Recently, the Allegro ladies were fortunate enough to watch a master shoe maker from Suffolk Pointe Company show us how they make their pointe shoes.
Suffolk pointe shoes are made in Leicester, England, an hour train ride north of London. Allegro carries the Suffolk Solo, the original Suffolk pointe shoe, and it is one of our favorites to fit. Each pointe shoe manufacturer has their own unique way of making pointe shoes – and this is the way Suffolk does it!
Pointe shoes are built on a last, like the one pictured above. Suffolk has thousands of lasts for each different size, width, and style. The sole is hammered onto the last and the pointe shoe is built around it.
Approximately 10 pieces of material are sewn together by skilled seamstresses before the it reaches the shoe makers. The shiny satin is on one side and the canvas is on the other.

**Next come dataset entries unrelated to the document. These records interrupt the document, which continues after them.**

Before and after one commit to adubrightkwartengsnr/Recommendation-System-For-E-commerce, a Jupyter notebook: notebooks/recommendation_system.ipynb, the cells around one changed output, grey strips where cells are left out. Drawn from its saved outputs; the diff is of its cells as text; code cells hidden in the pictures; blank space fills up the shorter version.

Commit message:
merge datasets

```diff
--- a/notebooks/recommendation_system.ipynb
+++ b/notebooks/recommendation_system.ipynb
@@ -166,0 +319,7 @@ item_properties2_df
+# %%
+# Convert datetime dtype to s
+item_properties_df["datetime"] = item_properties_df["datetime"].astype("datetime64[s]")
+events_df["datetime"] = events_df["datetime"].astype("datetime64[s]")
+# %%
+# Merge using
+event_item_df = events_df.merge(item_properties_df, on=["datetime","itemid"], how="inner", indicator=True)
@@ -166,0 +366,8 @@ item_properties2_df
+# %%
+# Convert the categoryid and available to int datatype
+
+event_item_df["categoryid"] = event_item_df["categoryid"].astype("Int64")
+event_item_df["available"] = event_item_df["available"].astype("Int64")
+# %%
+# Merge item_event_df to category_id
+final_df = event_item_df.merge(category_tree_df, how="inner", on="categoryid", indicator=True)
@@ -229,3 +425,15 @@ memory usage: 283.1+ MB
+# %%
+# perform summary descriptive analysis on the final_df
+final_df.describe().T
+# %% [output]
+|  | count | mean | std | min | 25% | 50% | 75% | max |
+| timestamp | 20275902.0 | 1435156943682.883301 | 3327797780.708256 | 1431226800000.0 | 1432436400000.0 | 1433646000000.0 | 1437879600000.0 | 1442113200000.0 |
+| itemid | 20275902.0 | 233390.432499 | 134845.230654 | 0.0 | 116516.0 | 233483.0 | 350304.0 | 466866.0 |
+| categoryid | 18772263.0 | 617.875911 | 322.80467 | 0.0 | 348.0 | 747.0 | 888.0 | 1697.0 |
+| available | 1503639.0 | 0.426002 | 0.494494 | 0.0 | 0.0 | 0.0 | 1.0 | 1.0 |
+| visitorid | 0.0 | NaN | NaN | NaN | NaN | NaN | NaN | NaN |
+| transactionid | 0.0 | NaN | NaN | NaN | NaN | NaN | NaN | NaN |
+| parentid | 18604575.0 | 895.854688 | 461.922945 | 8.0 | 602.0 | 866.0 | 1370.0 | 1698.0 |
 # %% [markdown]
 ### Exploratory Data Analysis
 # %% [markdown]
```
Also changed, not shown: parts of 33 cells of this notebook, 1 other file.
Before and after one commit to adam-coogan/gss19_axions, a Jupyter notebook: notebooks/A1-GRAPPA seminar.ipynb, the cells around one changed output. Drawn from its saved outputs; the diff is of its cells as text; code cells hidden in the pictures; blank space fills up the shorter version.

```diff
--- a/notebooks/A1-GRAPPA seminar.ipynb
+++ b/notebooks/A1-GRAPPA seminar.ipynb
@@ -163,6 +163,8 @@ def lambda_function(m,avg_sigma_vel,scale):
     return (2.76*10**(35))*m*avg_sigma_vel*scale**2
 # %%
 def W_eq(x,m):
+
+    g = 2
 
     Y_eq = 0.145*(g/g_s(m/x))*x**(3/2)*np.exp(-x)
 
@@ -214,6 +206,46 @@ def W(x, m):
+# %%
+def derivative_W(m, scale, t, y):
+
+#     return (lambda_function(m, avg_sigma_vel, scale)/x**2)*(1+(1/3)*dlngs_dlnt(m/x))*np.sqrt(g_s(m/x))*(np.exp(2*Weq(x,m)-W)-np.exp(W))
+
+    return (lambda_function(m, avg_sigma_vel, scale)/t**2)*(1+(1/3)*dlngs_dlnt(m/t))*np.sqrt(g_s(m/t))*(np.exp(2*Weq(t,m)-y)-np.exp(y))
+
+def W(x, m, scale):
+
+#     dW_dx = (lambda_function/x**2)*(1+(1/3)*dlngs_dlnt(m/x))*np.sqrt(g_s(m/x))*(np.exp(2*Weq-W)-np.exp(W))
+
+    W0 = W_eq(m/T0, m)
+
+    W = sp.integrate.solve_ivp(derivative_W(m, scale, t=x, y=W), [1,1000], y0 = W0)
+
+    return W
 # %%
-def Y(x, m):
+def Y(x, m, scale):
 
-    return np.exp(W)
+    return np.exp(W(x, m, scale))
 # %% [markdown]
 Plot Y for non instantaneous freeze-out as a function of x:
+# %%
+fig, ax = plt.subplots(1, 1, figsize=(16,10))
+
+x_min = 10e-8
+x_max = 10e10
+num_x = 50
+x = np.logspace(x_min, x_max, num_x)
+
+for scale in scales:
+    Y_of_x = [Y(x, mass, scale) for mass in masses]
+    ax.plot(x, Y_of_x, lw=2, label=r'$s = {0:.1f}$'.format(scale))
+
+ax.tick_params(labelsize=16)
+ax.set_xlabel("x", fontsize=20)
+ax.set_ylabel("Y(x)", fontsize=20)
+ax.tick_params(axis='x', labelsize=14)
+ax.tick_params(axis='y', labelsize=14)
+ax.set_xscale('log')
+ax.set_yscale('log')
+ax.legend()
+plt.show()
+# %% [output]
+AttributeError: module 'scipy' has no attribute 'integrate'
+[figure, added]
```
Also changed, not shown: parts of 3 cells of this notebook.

The shanks come in three different strengths. The lightest is 1.8mm thick, standard is 2mm, and hard is 2.5mm.
The fabric is pulled around the last, and tacked in. Pleats are carefully created on the bottom of the toe box by filling in the fabric with tools. It takes a tremendous amount of strength to do this part! The fabric is then held on with a thick string before it is sewn.
Pointe shoe fabric before and after it is put on the last. The Suffolk shoes are “turn shoes”, meaning they are built inside out and turned right side out later on.
The box is created and hardened with paste made of flour, starch, water, and “secret ingredients.”
Paste is applied by hand. More paste = a harder box.
Burlap triangles are added to the end of the shoe to create the box.
The burlap triangles are added one at a time by layering paste on top of them by hand. The amount of paste the shoe maker puts on will affect the shape of the box, the hardness of the box, and how high up the wings go.
The outer sole of the pointe shoe shows the Suffolk logo and the size of each shoe.
Partially assembled pointe shoes! The fabric and sole have been stitched together on the last.
Once the shoes are turned right side out, the excess fabric is cut off of the shoes.
A pointe shoe after it has been turned right side out and excess fabric has been trimmed off. (This one is soft with no box because we skipped an important step during the demonstration: putting the shoes into the oven!)
A pointe shoe maker’s tools.
Megan at the Suffolk booth, trying out one of their beautiful pointe shoes!